▶ [Exercise details]:
Check every line of the material below, and show those that contain "border".

▶ [Records for the exercise]:
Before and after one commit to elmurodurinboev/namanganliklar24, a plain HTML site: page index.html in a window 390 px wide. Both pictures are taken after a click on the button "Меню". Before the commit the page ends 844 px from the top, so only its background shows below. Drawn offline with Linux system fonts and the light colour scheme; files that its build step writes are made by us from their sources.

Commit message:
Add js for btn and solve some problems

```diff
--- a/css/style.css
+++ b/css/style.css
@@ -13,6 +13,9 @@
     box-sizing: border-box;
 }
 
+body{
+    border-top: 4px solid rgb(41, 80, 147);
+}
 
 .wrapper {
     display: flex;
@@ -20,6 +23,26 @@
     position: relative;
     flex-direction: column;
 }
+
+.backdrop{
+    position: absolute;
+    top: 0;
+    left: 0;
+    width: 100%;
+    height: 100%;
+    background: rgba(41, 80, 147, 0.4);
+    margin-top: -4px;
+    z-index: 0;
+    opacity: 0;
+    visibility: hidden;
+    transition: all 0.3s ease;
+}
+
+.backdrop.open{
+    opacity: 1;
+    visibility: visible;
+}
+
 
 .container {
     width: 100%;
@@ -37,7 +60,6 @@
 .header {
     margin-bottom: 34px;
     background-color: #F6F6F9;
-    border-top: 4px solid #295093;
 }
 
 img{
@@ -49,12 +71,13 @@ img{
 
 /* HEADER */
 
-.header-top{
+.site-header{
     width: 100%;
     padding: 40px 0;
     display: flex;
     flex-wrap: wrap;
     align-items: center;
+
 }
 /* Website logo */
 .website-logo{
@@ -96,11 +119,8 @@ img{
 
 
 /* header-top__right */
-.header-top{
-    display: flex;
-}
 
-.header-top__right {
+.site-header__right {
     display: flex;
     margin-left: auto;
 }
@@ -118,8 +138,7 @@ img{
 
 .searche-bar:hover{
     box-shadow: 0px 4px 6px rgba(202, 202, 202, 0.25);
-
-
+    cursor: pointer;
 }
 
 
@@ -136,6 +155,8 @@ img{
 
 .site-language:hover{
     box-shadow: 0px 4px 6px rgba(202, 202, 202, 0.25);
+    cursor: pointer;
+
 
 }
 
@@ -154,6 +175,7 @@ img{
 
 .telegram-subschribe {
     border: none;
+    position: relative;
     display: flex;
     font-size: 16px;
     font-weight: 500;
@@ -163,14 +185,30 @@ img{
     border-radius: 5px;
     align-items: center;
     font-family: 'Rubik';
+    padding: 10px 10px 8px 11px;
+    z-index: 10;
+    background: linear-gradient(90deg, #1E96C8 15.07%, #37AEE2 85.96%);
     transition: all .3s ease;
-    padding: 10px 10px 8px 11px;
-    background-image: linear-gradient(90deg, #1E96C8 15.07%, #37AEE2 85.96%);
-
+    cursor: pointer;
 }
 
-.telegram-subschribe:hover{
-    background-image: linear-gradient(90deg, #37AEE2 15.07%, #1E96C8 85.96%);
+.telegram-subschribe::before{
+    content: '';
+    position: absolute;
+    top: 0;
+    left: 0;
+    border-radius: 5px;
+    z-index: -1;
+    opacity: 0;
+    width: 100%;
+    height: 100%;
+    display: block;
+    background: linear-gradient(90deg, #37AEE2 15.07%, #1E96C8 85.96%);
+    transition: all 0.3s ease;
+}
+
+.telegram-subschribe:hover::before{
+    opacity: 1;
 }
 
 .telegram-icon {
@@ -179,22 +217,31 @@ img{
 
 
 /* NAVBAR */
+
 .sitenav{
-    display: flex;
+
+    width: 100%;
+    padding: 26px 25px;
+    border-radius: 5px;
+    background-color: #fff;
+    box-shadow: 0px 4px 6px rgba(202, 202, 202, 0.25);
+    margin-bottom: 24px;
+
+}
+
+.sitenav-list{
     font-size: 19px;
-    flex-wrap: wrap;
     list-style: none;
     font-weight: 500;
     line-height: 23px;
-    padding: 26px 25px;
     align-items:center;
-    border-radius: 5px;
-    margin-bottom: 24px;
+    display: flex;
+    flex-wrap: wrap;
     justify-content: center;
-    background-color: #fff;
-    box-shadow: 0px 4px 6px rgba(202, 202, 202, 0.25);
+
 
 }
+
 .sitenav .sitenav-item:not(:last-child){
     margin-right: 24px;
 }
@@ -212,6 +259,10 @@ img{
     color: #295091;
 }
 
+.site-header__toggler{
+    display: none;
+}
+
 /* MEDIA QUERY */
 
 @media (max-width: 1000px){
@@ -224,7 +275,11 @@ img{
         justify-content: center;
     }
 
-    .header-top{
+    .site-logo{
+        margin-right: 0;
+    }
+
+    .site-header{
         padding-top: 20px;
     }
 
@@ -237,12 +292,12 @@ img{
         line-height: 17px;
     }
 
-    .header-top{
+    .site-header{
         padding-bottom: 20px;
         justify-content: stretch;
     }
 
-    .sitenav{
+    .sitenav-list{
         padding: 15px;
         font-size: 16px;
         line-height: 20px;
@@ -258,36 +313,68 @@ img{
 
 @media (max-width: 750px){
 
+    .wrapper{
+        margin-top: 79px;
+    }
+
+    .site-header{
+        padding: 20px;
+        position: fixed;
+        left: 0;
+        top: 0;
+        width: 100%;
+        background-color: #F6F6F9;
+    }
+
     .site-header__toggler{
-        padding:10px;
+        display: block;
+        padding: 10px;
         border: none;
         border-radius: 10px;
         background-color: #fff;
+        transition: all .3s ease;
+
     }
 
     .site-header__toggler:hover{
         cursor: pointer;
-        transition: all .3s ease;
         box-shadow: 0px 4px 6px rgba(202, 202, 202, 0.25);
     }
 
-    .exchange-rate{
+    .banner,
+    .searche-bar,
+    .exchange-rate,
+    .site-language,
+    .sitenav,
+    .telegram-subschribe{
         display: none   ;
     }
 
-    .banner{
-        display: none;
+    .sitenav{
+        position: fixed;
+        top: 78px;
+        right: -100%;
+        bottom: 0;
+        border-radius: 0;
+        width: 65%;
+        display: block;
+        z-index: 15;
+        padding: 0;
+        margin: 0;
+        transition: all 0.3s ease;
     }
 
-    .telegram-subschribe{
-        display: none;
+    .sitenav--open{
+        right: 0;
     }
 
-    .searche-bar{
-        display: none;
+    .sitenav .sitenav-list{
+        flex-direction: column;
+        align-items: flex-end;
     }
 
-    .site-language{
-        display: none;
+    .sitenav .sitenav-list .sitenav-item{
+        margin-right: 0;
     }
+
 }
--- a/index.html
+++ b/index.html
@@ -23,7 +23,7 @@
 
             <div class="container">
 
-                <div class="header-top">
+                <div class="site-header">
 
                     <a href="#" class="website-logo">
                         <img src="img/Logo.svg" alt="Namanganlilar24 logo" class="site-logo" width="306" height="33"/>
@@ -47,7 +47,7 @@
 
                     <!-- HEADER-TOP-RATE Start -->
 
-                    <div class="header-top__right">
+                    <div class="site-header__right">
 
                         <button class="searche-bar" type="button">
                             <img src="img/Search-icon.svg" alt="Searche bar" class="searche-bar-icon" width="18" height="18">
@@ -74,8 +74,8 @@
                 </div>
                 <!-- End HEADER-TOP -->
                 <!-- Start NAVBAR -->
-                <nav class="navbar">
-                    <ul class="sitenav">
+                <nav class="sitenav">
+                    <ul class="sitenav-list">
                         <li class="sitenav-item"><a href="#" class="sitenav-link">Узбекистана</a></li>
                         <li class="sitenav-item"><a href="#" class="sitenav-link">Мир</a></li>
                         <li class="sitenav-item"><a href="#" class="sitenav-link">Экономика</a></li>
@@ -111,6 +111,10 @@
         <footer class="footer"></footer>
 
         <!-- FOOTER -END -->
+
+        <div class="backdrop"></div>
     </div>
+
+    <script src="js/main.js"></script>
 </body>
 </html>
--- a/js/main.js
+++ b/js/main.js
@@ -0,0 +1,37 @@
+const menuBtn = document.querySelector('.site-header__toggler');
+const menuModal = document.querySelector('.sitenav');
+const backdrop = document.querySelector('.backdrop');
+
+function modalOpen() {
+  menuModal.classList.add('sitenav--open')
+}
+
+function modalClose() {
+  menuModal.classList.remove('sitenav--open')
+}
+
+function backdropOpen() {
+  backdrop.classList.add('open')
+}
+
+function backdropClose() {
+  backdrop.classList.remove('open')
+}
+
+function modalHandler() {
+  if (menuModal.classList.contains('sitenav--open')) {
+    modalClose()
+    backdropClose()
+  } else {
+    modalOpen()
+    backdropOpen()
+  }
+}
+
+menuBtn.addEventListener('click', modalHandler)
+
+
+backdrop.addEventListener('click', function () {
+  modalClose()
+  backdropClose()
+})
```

▶ [Worked solution]:
     box-sizing: border-box;
+    border-top: 4px solid rgb(41, 80, 147);
-    border-top: 4px solid #295093;
     border: none;
     border-radius: 5px;
+    border-radius: 5px;
+    border-radius: 5px;
-    border-radius: 5px;
         border: none;
         border-radius: 10px;
+        border-radius: 0;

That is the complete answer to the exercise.